“The most serious piece of machinery we put on the road.”
Updates for the 1985 Pontiac Firebird Trans Am included a restyled nose with built-in fog lamps, new taillights, fake hood louvers replacing the traditional power bulge, and full rocker and quarter panel extensions. A new WS6 suspension package was made available for the Trans Am, which included gas pressurized shocks, four-wheel disk brakes, and 16-inch wheels with P245/50VR16 Goodyear “Gatorback” tires for a $664 price tag. Inside, all gages now had graph patterned backgrounds, and a new UT4 “Touch-Control” optional stereo was available.
For 1985, the standard Trans Am powertrain was the LG4 165 bhp 5.0 liter/305 ci V8 with a four-barrel carburetor paired with a five-speed manual transmission. The top-of-the-line engine was the $695 LB9 fuel injected 5.0 liter/305 ci V8, with 205 bhp—but that was only available with a $425 four-speed automatic transmission, yielding a zero to sixty time of about 7.5 seconds. If you wanted the five-speed manual transmission, the best engine choice available on the Trans Am was the 190 bhp L69 H.O. 5.0 liter/305 ci V8 with a four-barrel carburetor.
Mileage with the standard powertrain was 15 city/24 highway by the day’s standards (14/22 by 2022 standards). With a 15.9-gallon fuel tank, a Trans Am owner could expect a range of between 255 and 280 miles with a 10% fuel reserve.
Standard exterior and mechanical equipment on the $11,569 Trans Am (about $31,200 in today’s dollars and close to what a 2022 Camaro 3LT coupe costs) included power brakes (front disc/rear drum), hidden electronically-controlled halogen headlamps, dual sport mirrors, an all-glass rear hatch, a rear deck lid spoiler, and P215/65R15 steel-belted radial tires (still a readily available size) on “deep-dish” 15 x 7 wheels. Inside, reclining front bucket seats, a Formula steering wheel, full gages, and side window defoggers were included.
Options & Production Numbers

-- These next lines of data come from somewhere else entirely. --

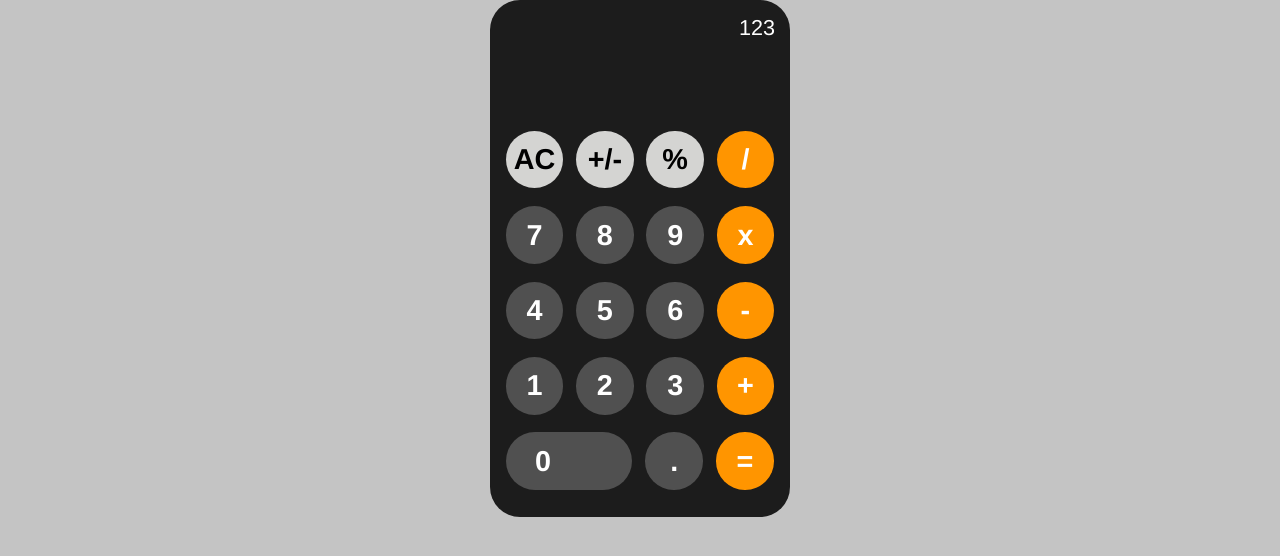
Repository: raulpenate/Calculadora-VUE3
Page: /
These files come from the project's save history. The page is drawn as it stood at one moment and after the next save; the edit follows.
The browser window is 1280 px wide. The pictures show the whole page.
The project was rebuilt for these pictures with package versions that can differ from the ones it lists, and the page was loaded fresh each time. Also part of the build but not shown: src/components/HelloWorld.vue.

Above is the page before, as saved 2022-03-11 14:18:58.

### src/App.vue
<template>
  <HelloWorld msg="Welcome to Your Vue.js App"/>
  <Calculator/>
</template>

<script>
import HelloWorld from './components/HelloWorld.vue'
import Calculator from './components/Calculator.vue'

export default {
  name: 'App',
  components: {
    Calculator
  }
}
</script>

<style>
#app {
  font-family: Avenir, Helvetica, Arial, sans-serif;
}
</style>

### src/components/Calculator.vue
<template>
  <div class="container">
    <div class="carcasa">
      <div class="pantalla">
        <div class="datosanteriores"><label class="">123</label></div>
        <input class="pantallainterna" type="number" name="numero" />
      </div>
      <div class="fila">
        <div class="boton gris">AC</div>
        <div class="boton gris">+/-</div>
        <div class="boton gris">%</div>
        <div class="boton orange">/</div>
      </div>
      <div class="fila">
        <div class="boton">7</div>
        <div class="boton">8</div>
        <div class="boton">9</div>
        <div class="boton orange">x</div>
      </div>
      <div class="fila">
        <div class="boton">4</div>
        <div class="boton">5</div>
        <div class="boton">6</div>
        <div class="boton orange">-</div>
      </div>
      <div class="fila">
        <div class="boton">1</div>
        <div class="boton">2</div>
        <div class="boton">3</div>
        <div class="boton orange">+</div>
      </div>
      <div class="fila final">
        <div class="boton grande">0</div>
        <div class="boton">.</div>
        <div class="boton orange">=</div>
      </div>
    </div>
  </div>
</template>

<script>
export default {};
</script>

<style>
* {
  padding: 0;
  margin: 0;
  box-sizing: border-box;
}

body {
  background: #c4c4c4;
  margin: auto 36%;
  height: 100%;
}

.container {
    height: 100%;
    width: 100%;
    display: flex;
    justify-content: center;
    align-items: center;
}
/* CARCASA */

.carcasa {
  background: #1c1c1c;
  display: flex;
  flex-flow: wrap;
  justify-content: space-between;
  border-radius: 30px;
  max-width: 300px;
}

/* PANTALLA */

.pantalla {
  padding: 5%;
  display: flex;
  flex-wrap: wrap;
  align-content: stretch;
  width: 100%;
}

.pantallainterna {
  display: inline-block;
  position: relative;
  width: 100%;
  background: #1c1c1c;
  color: #ffffff;
  outline: none;
  border: none;
  text-align: right;
  font-size: 8vh;
}

input[type="number"]::-webkit-inner-spin-button,
input[type="number"]::-webkit-outer-spin-button {
  -webkit-appearance: none;
  margin: 0;
}

.datosanteriores {
  font-size: 3vh;
  width: 100%;
  color: #fff;
  text-align: right;
}

/* BOTONES */

.fila {
  width: 100%;
  font-weight: bold;
  display: flex;
  flex-flow: wrap row;
  justify-content: space-evenly;
  margin: 2%;
}

.boton {
  background: #505050;
  color: #ffffff;
  width: 20px;
  height: 20px;
  position: relative;
  font-size: 4vh;
  padding: 10%;
  display: flex;
  justify-content: center;
  align-items: center;
  border-radius: 50%;
  margin: 1%;
}

.orange {
  background: #ff9500;
}

.gris {
  background: #d4d4d2;
  color: #000;
}

.boton:hover {
  background: rgba(255, 255, 255, 0.4);
}

.orange:hover {
  background: rgba(247, 127, 72, 0.9);
}

.inicio {
  margin-top: 1%;
}

.final {
  margin-bottom: 8%;
}

.grande {
  flex-grow: 0.7;
  border-radius: 50px;
  display: flex;
  justify-content: start;
}
</style>

Loaded but not shown: public/index.html (common file); src/main.js (common file)

After the next save:
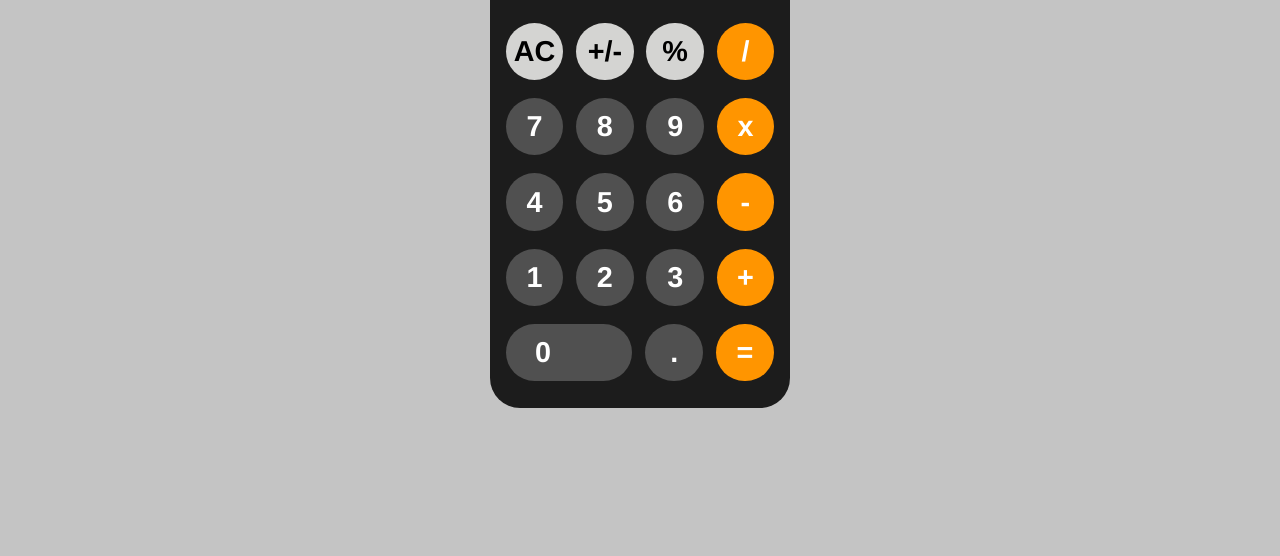
Saved 15 s later.
--- a/src/components/Calculator.vue
+++ b/src/components/Calculator.vue
@@ -56,7 +56,7 @@
 }
 
 .container {
-    height: 100%;
+     height: 300px;
     width: 100%;
     display: flex;
     justify-content: center;

After the 3 saves that followed:
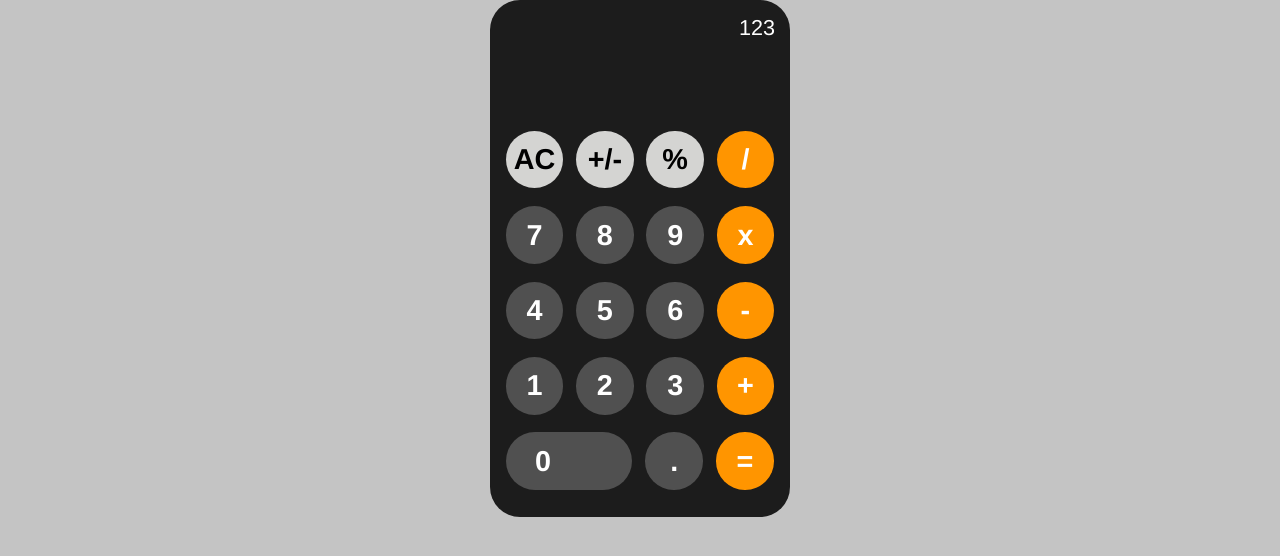
The 3 saves are shown as one change because they came seconds apart.
The last was saved 9 s later.
--- a/src/components/Calculator.vue
+++ b/src/components/Calculator.vue
@@ -56,7 +56,6 @@
 }
 
 .container {
-     height: 300px;
     width: 100%;
     display: flex;
     justify-content: center;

Options included T-tops ($875), a louvered rear sunshield ($210), four wheel disc brakes ($179), electric rear window defogger ($145), air conditioning ($750), Luxury Trim Group ($359), tilt steering wheel ($115), cruise control ($175), and a series of five stereos. In something you rarely see in the current day, Pontiac offered two completely different optional front seats—Lear Siegler Custom adjustable bucket seats and Recaro bucket seats (which were not available with six-way power driver’s seat).

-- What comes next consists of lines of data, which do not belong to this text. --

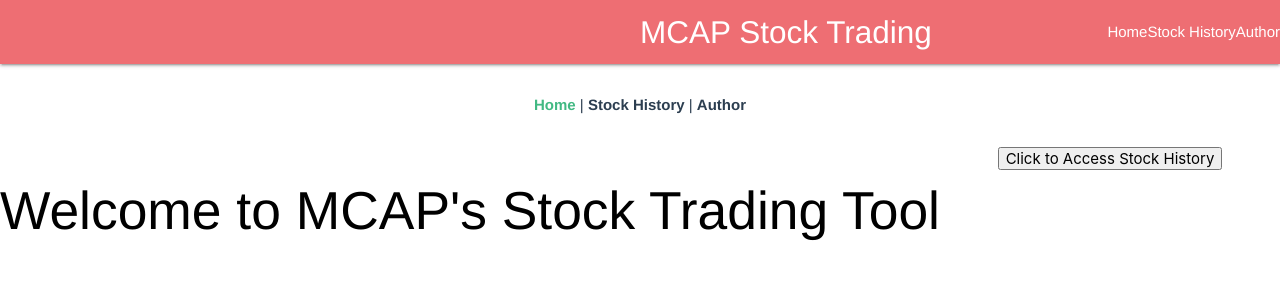
Repository: pandyarudra/stock-symbol-app
Page: /
An editor plug-in stored every save of this project. The page is shown before and after the next save, followed by the edit.
The browser window is 1280 px wide. The pictures show the whole page.
The project was rebuilt for these pictures with package versions that can differ from the ones it lists, and the page was loaded fresh each time.

Above is the page before, as saved 2020-09-14 22:11:20.

### src/main.js
import Vue from 'vue';
import App from './App.vue';
import router from './router';
import 'materialize-css';
import 'materialize-css/dist/css/materialize.min.css';

Vue.config.productionTip = false;

new Vue({
  router,
  render: h => h(App)
}).$mount('#app');

### src/App.vue
<template>
  <div id="app">
    <TopNav />
    <div id="nav">
      <router-link to="/">Home</router-link> |
      <router-link to="/stockHistory">Stock History</router-link> |
      <router-link to="/about">Author</router-link>
    </div>
    <router-view/>
  </div>
</template>


<script>
import M from 'materialize-css';
import TopNav from '@/components/TopNav.vue'

export default {
  mounted() {
    M.AutoInit();
  },
  components: {
    TopNav
  }
}
</script>

<style lang="scss">

  // $primary-color: color("materialize-red", "lighten-2") !default;
  // $primary-color-light: false !default;
  // $primary-color-dark: false !default;
  // @if not $primary-color-light {
  //   $primary-color-light: lighten($primary-color, 15%);
  // }
  // @if not $primary-color-dark {
  //   $primary-color-dark: darken($primary-color, 15%);
  // }
  // $secondary-color: color("teal", "lighten-1") !default;
  // $success-color: color("green", "base") !default;
  // $error-color: color("red", "base") !default;
  // $link-color: color("light-blue", "darken-1") !default;

#app {

  font-family: Avenir, Helvetica, Arial, sans-serif;
  -webkit-font-smoothing: antialiased;
  -moz-osx-font-smoothing: grayscale;
  text-align: center;
  color: #2c3e50;
}

#nav {
  padding: 30px;

  a {
    font-weight: bold;
    color: #2c3e50;

    &.router-link-exact-active {
      color: #42b983;
    }
  }
}
</style>

### src/router/index.js
import Vue from 'vue'
import VueRouter from 'vue-router'

Vue.use(VueRouter)

const routes = [
  {
    path: '/',
    name: 'WelcomePage',
    component: () => import(/* webpackChunkName: "about" */ '../views/WelcomePage.vue')
  },
  {
    path: '/about',
    name: 'About',
    // route level code-splitting
    // this generates a separate chunk (about.[hash].js) for this route
    // which is lazy-loaded when the route is visited.
    component: () => import(/* webpackChunkName: "about" */ '../views/About.vue')
  }
]

const router = new VueRouter({
  routes
})

export default router

### src/components/TopNav.vue
<template>
     <nav>
    <div class="nav-wrapper">
      <a href="#" class="brand-logo">MCAP Stock Trading</a>
      <ul id="nav-mobile" class="right hide-on-med-and-down">
        <router-link to="/" tag="li">Home</router-link>
        <router-link to="/stockHistory" tag="li">Stock History</router-link>
        <router-link to="/author" tag="li">Author</router-link>
        <!-- <router-link to="/foo" tag="li">Rudra</router-link> -->

      </ul>
    </div>
  </nav>
</template>

### src/views/WelcomePage.vue
<template>
<div>
    <h2 class="left">Welcome to MCAP's Stock Trading Tool
    </h2>
    <button>Click to Access Stock History</button>
</div>
</template>


<script>
export default {
  name: 'WelcomePage',
  props: {
    msg: String
  }
}
</script>

<!-- Add "scoped" attribute to limit CSS to this component only -->
<style scoped lang="scss">
  div {
      color: black;
      text-align: center;
  }
</style>

Loaded but not shown: public/index.html (common file)

After the next save:
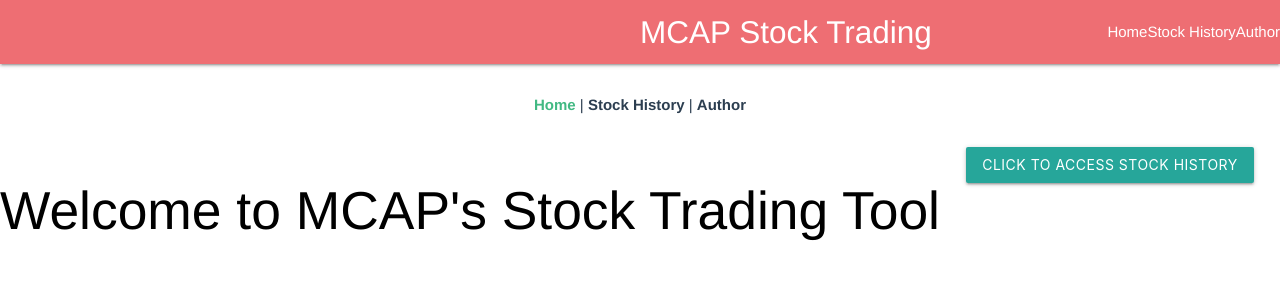
Saved 8 s later.
--- a/src/views/WelcomePage.vue
+++ b/src/views/WelcomePage.vue
@@ -2,7 +2,7 @@
 <div>
     <h2 class="left">Welcome to MCAP's Stock Trading Tool
     </h2>
-    <button>Click to Access Stock History</button>
+    <button class="btn">Click to Access Stock History</button>
 </div>
 </template>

The 1985 Trans Am sold reasonably well, with 44,028 sold—about 46% of total Firebird sales. In Pontiac showrooms, only the Sunbird and the 6000 outsold the Firebird in the 1985 model year.

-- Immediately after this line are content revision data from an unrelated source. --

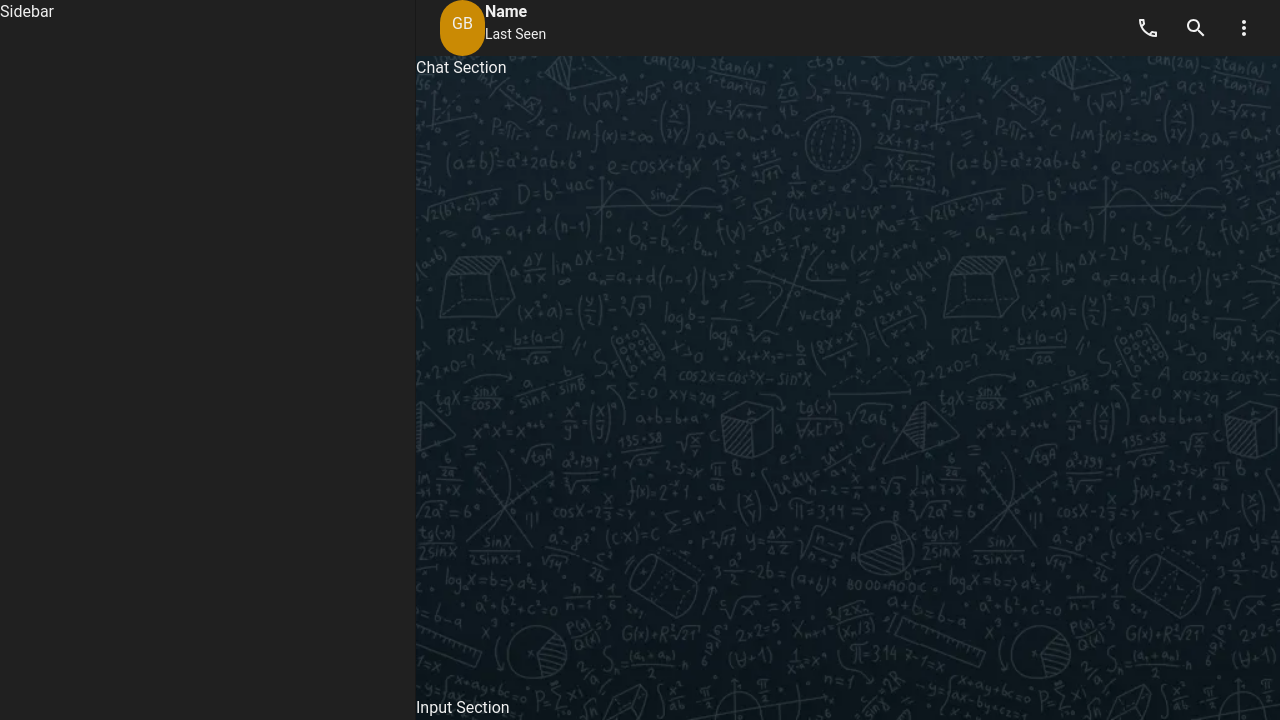
Repository: Qu4ntumGuy/telegram-clone
Page: /
These files come from the project's save history. The page is drawn as it stood at one moment and after the next save; the edit follows.
The browser window is 1280 px wide. The pictures show the whole page.
The project was rebuilt for these pictures with package versions that can differ from the ones it lists, and the page was loaded fresh each time. Also part of the build but not shown: src/Utils/ContextProvider.js, src/Pages/ChatPage.js/ChatPage.js.

Above is the page before, as saved 2024-07-15 12:07:24.

### src/index.css
@tailwind base;
@tailwind components;
@tailwind utilities;

:root {
  font-family: "Roboto", sans-serif;
  color-scheme: light;
  body {
    @apply bg-[#181818] text-[#f0f0f0];
  }
}
/*
:root {
  @apply bg-[#181818];
} */

### src/App.js
import { Routes, BrowserRouter, Route } from "react-router-dom";
import Sidebar from "./Components/Sidebar";
import Home from "./Pages/Home/Home";
import ChatPage from "./Pages/ChatPage.js/ChatPage";

function App() {
  return (
    <div className="flex max-w-[105rem] mx-auto">
      <Sidebar />
      <BrowserRouter>
        <Routes>
          <Route path="/" element={<Home />} />
          <Route path="/k/:id" element={<ChatPage />} />
        </Routes>
      </BrowserRouter>
      {/* <Home /> */}
    </div>
  );
}

export default App;

### src/Components/Sidebar.js
import React from "react";
import { useComponentContext } from "../Utils/ContextProvider";

function Sidebar() {
  const context = useComponentContext();
  return (
    <div className="w-full md:max-w-[26rem] bg-[#202020] border-r border-[#181818] h-screen">
      Sidebar
    </div>
  );
}

export default Sidebar;

### src/Pages/Home/Home.js
import React from "react";
import backgroundImage from "../../Assets/Desktop.webp";
import Topbar from "../../Components/Topbar";

function Home() {
  const image =
    "https://blog.1a23.com/wp-content/uploads/sites/2/2020/02/pattern_02-150x150.png";

  //   const divStyle = {
  //     width: "100%",
  //     height: "100vh", // Adjust the height as needed
  //     backgroundImage: `url(${backgroundImage})`,
  //     backgroundSize: "cover", // Ensures the image covers the entire div
  //     backgroundPosition: "center", // Centers the image
  //   };
  return (
    <div
      className="md:flex flex-col justify-center bg-cover h-screen hidden md:w-full "
      style={{ backgroundImage: `url(${backgroundImage})` }}
    >
      <div className="top-0 mb-auto h-14 bg-[#202020]">
        <Topbar />
      </div>
      <div className="flex flex-col h-full">
        <div className="top-0">Chat Section</div>
        <div className="bottom-0 mt-auto">Input Section</div>
      </div>
    </div>
  );
}

export default Home;

### src/Components/Topbar.js
import React from "react";
import CallOutlinedIcon from "@mui/icons-material/CallOutlined";
import SearchIcon from "@mui/icons-material/Search";
import MoreVertIcon from "@mui/icons-material/MoreVert";

function Topbar() {
  return (
    <div className="flex px-6 h-14">
      <div className="flex-1 flex">
        <div className="bg-yellow-600 p-3 rounded-full">GB</div>
        <div className="flex flex-col">
          <div className="font-semibold">Name</div>
          <div className="text-sm"> Last Seen</div>
        </div>
      </div>
      <div className="flex items-center space-x-6">
        <div>
          <CallOutlinedIcon />
        </div>
        <div>
          <SearchIcon />
        </div>
        <div>
          <MoreVertIcon />
        </div>
      </div>
    </div>
  );
}

export default Topbar;

Loaded but not shown: public/index.html (common file); src/index.js (common file); src/reportWebVitals.js (common file); tailwind.config.js (common file)

After the next save:
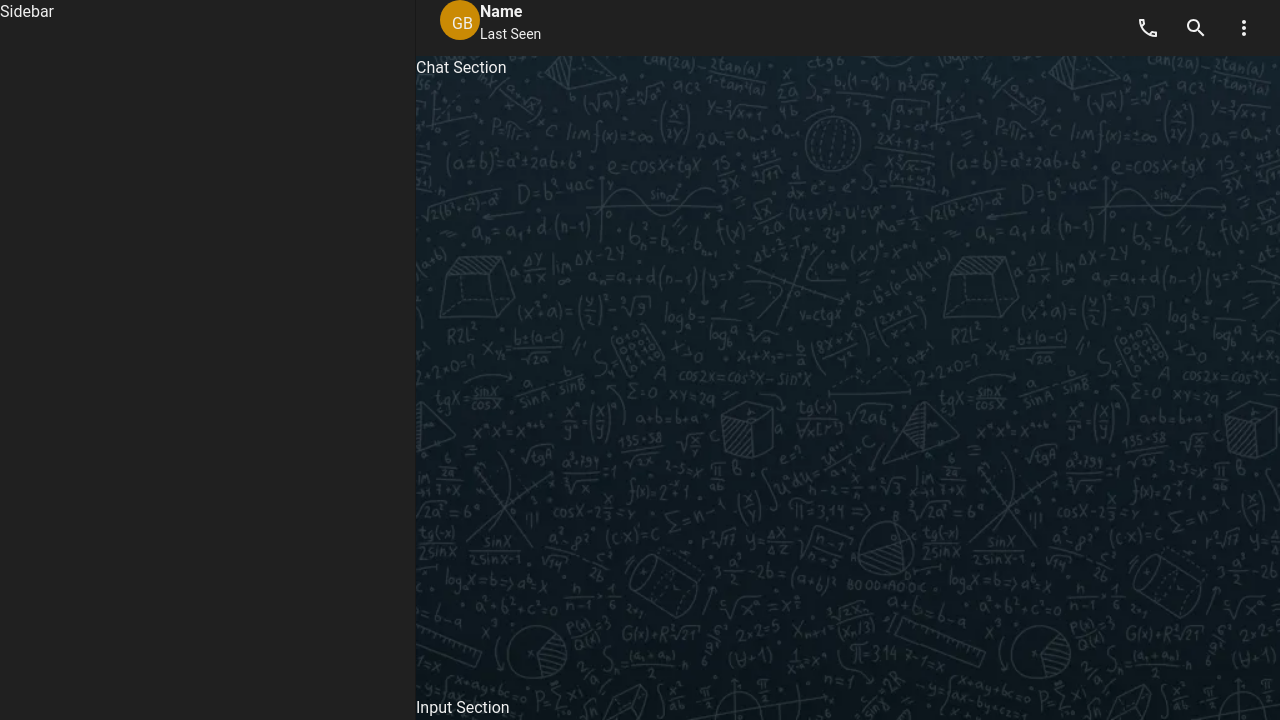
Saved 8 s later.
--- a/src/Components/Topbar.js
+++ b/src/Components/Topbar.js
@@ -7,7 +7,7 @@ function Topbar() {
   return (
     <div className="flex px-6 h-14">
       <div className="flex-1 flex">
-        <div className="bg-yellow-600 p-3 rounded-full">GB</div>
+        <div className="bg-yellow-600 p-3 rounded-full h-10 w-10">GB</div>
         <div className="flex flex-col">
           <div className="font-semibold">Name</div>
           <div className="text-sm"> Last Seen</div>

The View From 2022
Third-generation Firebirds have a strong following, and 1985 Trans Ams make regular appearances in the Hemming’s Motor News classifieds, on eBay Motors, and at online auctions such as Bring a Trailer that cater to the eighties car market. As I update this post in March 2022, there’s a Blaze Red 1985 with 6,700 miles for sale on Hemmings for $29,500.
According to Hagerty’s valuation tools, all the money for a 1985 Trans Am with the LB9 in #1/Concours condition is $23,800, with a far more typical #3/Good car going for $9,500.
Make mine Black, please—I think.
Updated March 2022.